_Your objective_. Your copy should repeat each record below exactly and contain no images.

_Data under study_.

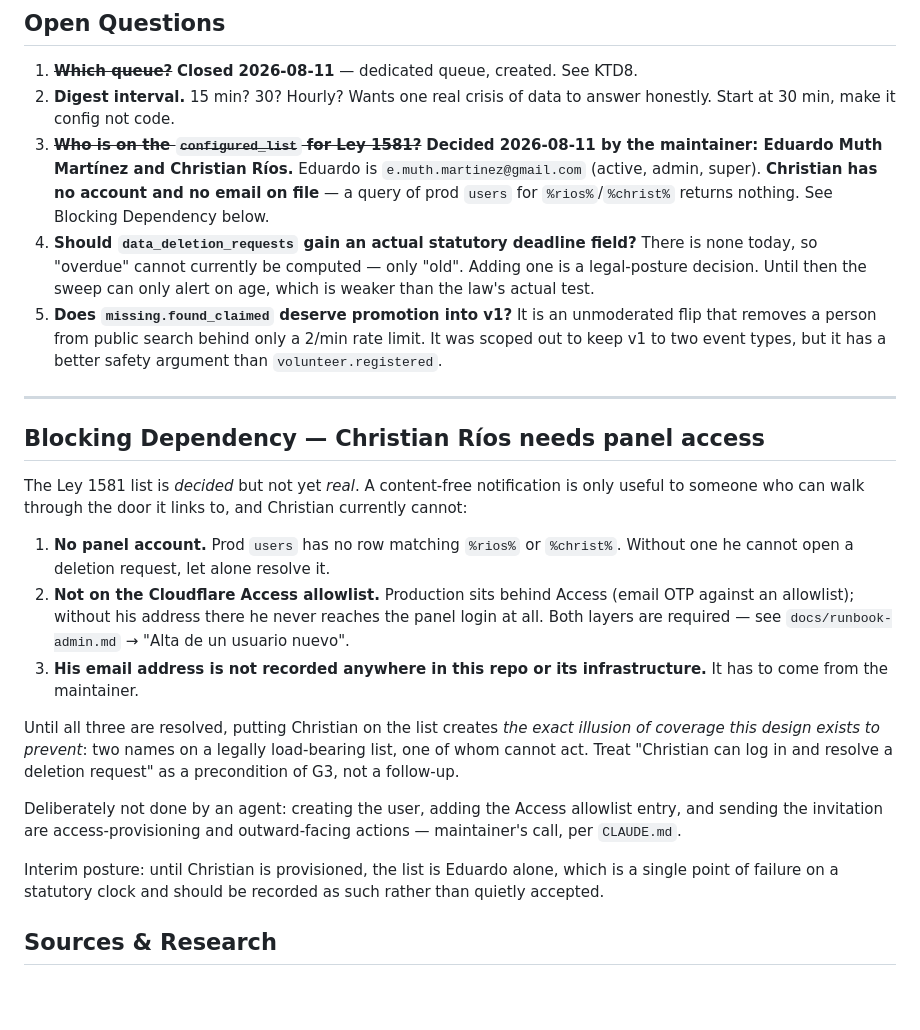
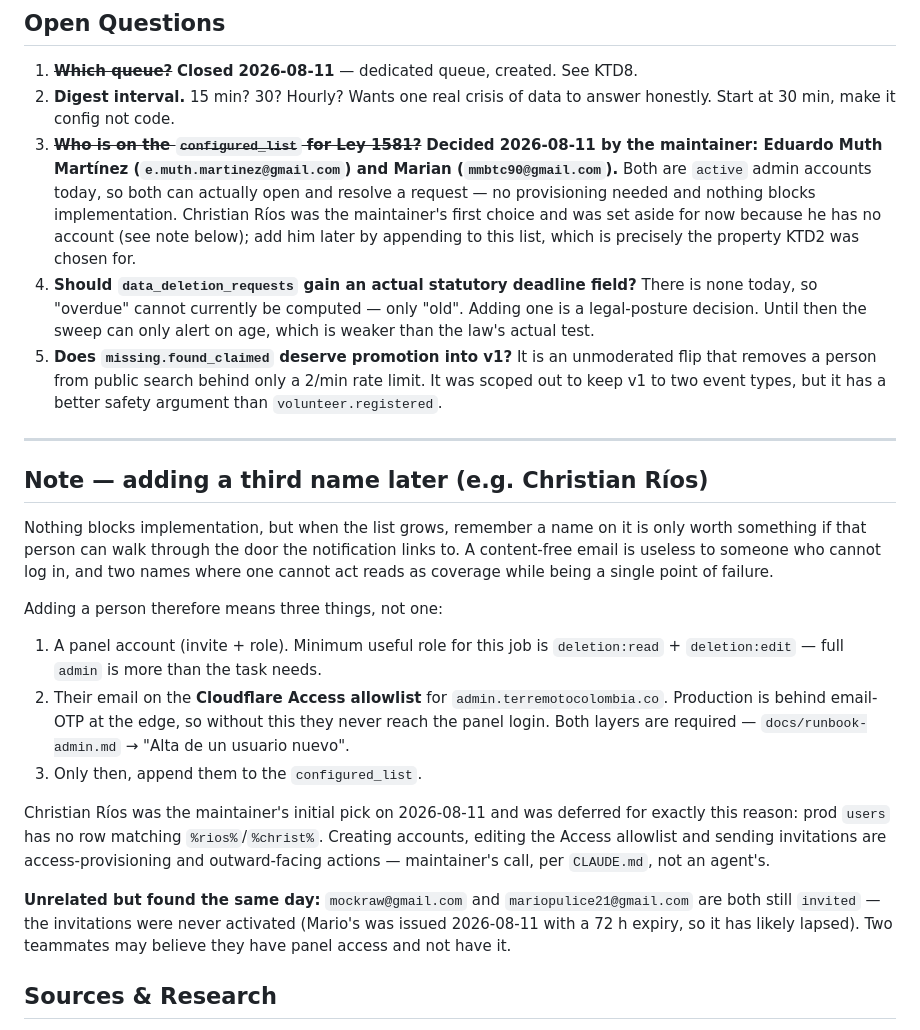
Before and after one commit to mallanet/Terremotocolombia, a Markdown page: docs/plans/2026-08-11-002-feat-notifications-subscriptions-plan.md, the part around the change. Drawn GitHub-style; blank space fills up the shorter version.

Commit message:
docs(notificaciones): la lista de Ley 1581 queda en Eduardo y Marian
El mantenedor cierra la última pregunta abierta: los dos nombres del reloj legal
son Eduardo Muth Martínez (e.muth.martinez@gmail.com) y Marian
(mmbtc90@gmail.com). Ambos son cuentas `active` hoy, así que las dos pueden
abrir y resolver una solicitud de verdad. Ya no queda dependencia bloqueante:
el plan está listo para implementarse.

Christian Ríos era la primera opción y se aparta de momento porque no tiene
cuenta. La dependencia deja de ser bloqueante y pasa a ser una nota de "cómo
añadir a alguien más": cuenta en el panel + email en la allowlist de Access +
después, y solo después, añadirlo a la lista. Un nombre en la lista que no puede
entrar por la puerta a la que enlaza la notificación no es cobertura, es la
ilusión de cobertura — que es justo lo que este diseño intenta evitar. Poder
añadirlo luego con una línea es la propiedad por la que se eligió KTD2.

Queda anotado de paso que mockraw@ y mariopulice21@ siguen en `invited`: nunca
activaron la invitación (la de Mario, emitida el 2026-08-11 con 72 h, ya habrá
caducado). Puede que dos personas del equipo crean que tienen acceso y no.

Co-Authored-By: Claude Opus 5 <noreply@anthropic.com>

```diff
--- a/docs/plans/2026-08-11-002-feat-notifications-subscriptions-plan.md
+++ b/docs/plans/2026-08-11-002-feat-notifications-subscriptions-plan.md
@@ -403,10 +403,13 @@ delivery log visible in the panel; `verify-notifications.sh production` green;
 2. **Digest interval.** 15 min? 30? Hourly? Wants one real crisis of data to
    answer honestly. Start at 30 min, make it config not code.
 3. ~~**Who is on the `configured_list` for Ley 1581?**~~ **Decided 2026-08-11 by
-   the maintainer: Eduardo Muth Martínez and Christian Ríos.**
-   Eduardo is `e.muth.martinez@gmail.com` (active, admin, super).
-   **Christian has no account and no email on file** — a query of prod `users`
-   for `%rios%`/`%christ%` returns nothing. See Blocking Dependency below.
+   the maintainer: Eduardo Muth Martínez (`e.muth.martinez@gmail.com`) and
+   Marian (`mmbtc90@gmail.com`).** Both are `active` admin accounts today, so
+   both can actually open and resolve a request — no provisioning needed and
+   nothing blocks implementation. Christian Ríos was the maintainer's first
+   choice and was set aside for now because he has no account (see note below);
+   add him later by appending to this list, which is precisely the property KTD2
+   was chosen for.
 4. **Should `data_deletion_requests` gain an actual statutory deadline field?**
    There is none today, so "overdue" cannot currently be computed — only "old".
    Adding one is a legal-posture decision. Until then the sweep can only alert
@@ -418,34 +421,34 @@ delivery log visible in the panel; `verify-notifications.sh production` green;
 
 ---
 
-## Blocking Dependency — Christian Ríos needs panel access
+## Note — adding a third name later (e.g. Christian Ríos)
 
-The Ley 1581 list is *decided* but not yet *real*. A content-free notification
-is only useful to someone who can walk through the door it links to, and
-Christian currently cannot:
+Nothing blocks implementation, but when the list grows, remember a name on it is
+only worth something if that person can walk through the door the notification
+links to. A content-free email is useless to someone who cannot log in, and two
+names where one cannot act reads as coverage while being a single point of
+failure.
 
-1. **No panel account.** Prod `users` has no row matching `%rios%` or
-   `%christ%`. Without one he cannot open a deletion request, let alone resolve
-   it.
-2. **Not on the Cloudflare Access allowlist.** Production sits behind Access
-   (email OTP against an allowlist); without his address there he never reaches
-   the panel login at all. Both layers are required — see
+Adding a person therefore means three things, not one:
+
+1. A panel account (invite + role). Minimum useful role for this job is
+   `deletion:read` + `deletion:edit` — full `admin` is more than the task needs.
+2. Their email on the **Cloudflare Access allowlist** for
+   `admin.terremotocolombia.co`. Production is behind email-OTP at the edge, so
+   without this they never reach the panel login. Both layers are required —
    `docs/runbook-admin.md` → "Alta de un usuario nuevo".
-3. **His email address is not recorded anywhere in this repo or its
-   infrastructure.** It has to come from the maintainer.
+3. Only then, append them to the `configured_list`.
 
-Until all three are resolved, putting Christian on the list creates *the exact
-illusion of coverage this design exists to prevent*: two names on a legally
-load-bearing list, one of whom cannot act. Treat "Christian can log in and
-resolve a deletion request" as a precondition of G3, not a follow-up.
+Christian Ríos was the maintainer's initial pick on 2026-08-11 and was deferred
+for exactly this reason: prod `users` has no row matching `%rios%`/`%christ%`.
+Creating accounts, editing the Access allowlist and sending invitations are
+access-provisioning and outward-facing actions — maintainer's call, per
+`CLAUDE.md`, not an agent's.
 
-Deliberately not done by an agent: creating the user, adding the Access
-allowlist entry, and sending the invitation are access-provisioning and
-outward-facing actions — maintainer's call, per `CLAUDE.md`.
-
-Interim posture: until Christian is provisioned, the list is Eduardo alone,
-which is a single point of failure on a statutory clock and should be recorded
-as such rather than quietly accepted.
+**Unrelated but found the same day:** `mockraw@gmail.com` and
+`mariopulice21@gmail.com` are both still `invited` — the invitations were never
+activated (Mario's was issued 2026-08-11 with a 72 h expiry, so it has likely
+lapsed). Two teammates may believe they have panel access and not have it.
 
 ## Sources & Research
 
```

_Solution to the problem_.
Before and after one commit to mallanet/Terremotocolombia, a Markdown page: docs/plans/2026-08-11-002-feat-notifications-subscriptions-plan.md, the part around the change. Drawn GitHub-style; blank space fills up the shorter version.

Commit message:
docs(notificaciones): la lista de Ley 1581 queda en Eduardo y Marian
El mantenedor cierra la última pregunta abierta: los dos nombres del reloj legal
son Eduardo Muth Martínez (e.muth.martinez@gmail.com) y Marian
(mmbtc90@gmail.com). Ambos son cuentas `active` hoy, así que las dos pueden
abrir y resolver una solicitud de verdad. Ya no queda dependencia bloqueante:
el plan está listo para implementarse.

Christian Ríos era la primera opción y se aparta de momento porque no tiene
cuenta. La dependencia deja de ser bloqueante y pasa a ser una nota de "cómo
añadir a alguien más": cuenta en el panel + email en la allowlist de Access +
después, y solo después, añadirlo a la lista. Un nombre en la lista que no puede
entrar por la puerta a la que enlaza la notificación no es cobertura, es la
ilusión de cobertura — que es justo lo que este diseño intenta evitar. Poder
añadirlo luego con una línea es la propiedad por la que se eligió KTD2.

Queda anotado de paso que mockraw@ y mariopulice21@ siguen en `invited`: nunca
activaron la invitación (la de Mario, emitida el 2026-08-11 con 72 h, ya habrá
caducado). Puede que dos personas del equipo crean que tienen acceso y no.

Co-Authored-By: Claude Opus 5 <noreply@anthropic.com>

```diff
--- a/docs/plans/2026-08-11-002-feat-notifications-subscriptions-plan.md
+++ b/docs/plans/2026-08-11-002-feat-notifications-subscriptions-plan.md
@@ -403,10 +403,13 @@ delivery log visible in the panel; `verify-notifications.sh production` green;
 2. **Digest interval.** 15 min? 30? Hourly? Wants one real crisis of data to
    answer honestly. Start at 30 min, make it config not code.
 3. ~~**Who is on the `configured_list` for Ley 1581?**~~ **Decided 2026-08-11 by
-   the maintainer: Eduardo Muth Martínez and Christian Ríos.**
-   Eduardo is `e.muth.martinez@gmail.com` (active, admin, super).
-   **Christian has no account and no email on file** — a query of prod `users`
-   for `%rios%`/`%christ%` returns nothing. See Blocking Dependency below.
+   the maintainer: Eduardo Muth Martínez (`e.muth.martinez@gmail.com`) and
+   Marian (`mmbtc90@gmail.com`).** Both are `active` admin accounts today, so
+   both can actually open and resolve a request — no provisioning needed and
+   nothing blocks implementation. Christian Ríos was the maintainer's first
+   choice and was set aside for now because he has no account (see note below);
+   add him later by appending to this list, which is precisely the property KTD2
+   was chosen for.
 4. **Should `data_deletion_requests` gain an actual statutory deadline field?**
    There is none today, so "overdue" cannot currently be computed — only "old".
    Adding one is a legal-posture decision. Until then the sweep can only alert
@@ -418,34 +421,34 @@ delivery log visible in the panel; `verify-notifications.sh production` green;
 
 ---
 
-## Blocking Dependency — Christian Ríos needs panel access
+## Note — adding a third name later (e.g. Christian Ríos)
 
-The Ley 1581 list is *decided* but not yet *real*. A content-free notification
-is only useful to someone who can walk through the door it links to, and
-Christian currently cannot:
+Nothing blocks implementation, but when the list grows, remember a name on it is
+only worth something if that person can walk through the door the notification
+links to. A content-free email is useless to someone who cannot log in, and two
+names where one cannot act reads as coverage while being a single point of
+failure.
 
-1. **No panel account.** Prod `users` has no row matching `%rios%` or
-   `%christ%`. Without one he cannot open a deletion request, let alone resolve
-   it.
-2. **Not on the Cloudflare Access allowlist.** Production sits behind Access
-   (email OTP against an allowlist); without his address there he never reaches
-   the panel login at all. Both layers are required — see
+Adding a person therefore means three things, not one:
+
+1. A panel account (invite + role). Minimum useful role for this job is
+   `deletion:read` + `deletion:edit` — full `admin` is more than the task needs.
+2. Their email on the **Cloudflare Access allowlist** for
+   `admin.terremotocolombia.co`. Production is behind email-OTP at the edge, so
+   without this they never reach the panel login. Both layers are required —
    `docs/runbook-admin.md` → "Alta de un usuario nuevo".
-3. **His email address is not recorded anywhere in this repo or its
-   infrastructure.** It has to come from the maintainer.
+3. Only then, append them to the `configured_list`.
 
-Until all three are resolved, putting Christian on the list creates *the exact
-illusion of coverage this design exists to prevent*: two names on a legally
-load-bearing list, one of whom cannot act. Treat "Christian can log in and
-resolve a deletion request" as a precondition of G3, not a follow-up.
+Christian Ríos was the maintainer's initial pick on 2026-08-11 and was deferred
+for exactly this reason: prod `users` has no row matching `%rios%`/`%christ%`.
+Creating accounts, editing the Access allowlist and sending invitations are
+access-provisioning and outward-facing actions — maintainer's call, per
+`CLAUDE.md`, not an agent's.
 
-Deliberately not done by an agent: creating the user, adding the Access
-allowlist entry, and sending the invitation are access-provisioning and
-outward-facing actions — maintainer's call, per `CLAUDE.md`.
-
-Interim posture: until Christian is provisioned, the list is Eduardo alone,
-which is a single point of failure on a statutory clock and should be recorded
-as such rather than quietly accepted.
+**Unrelated but found the same day:** `mockraw@gmail.com` and
+`mariopulice21@gmail.com` are both still `invited` — the invitations were never
+activated (Mario's was issued 2026-08-11 with a 72 h expiry, so it has likely
+lapsed). Two teammates may believe they have panel access and not have it.
 
 ## Sources & Research
 
```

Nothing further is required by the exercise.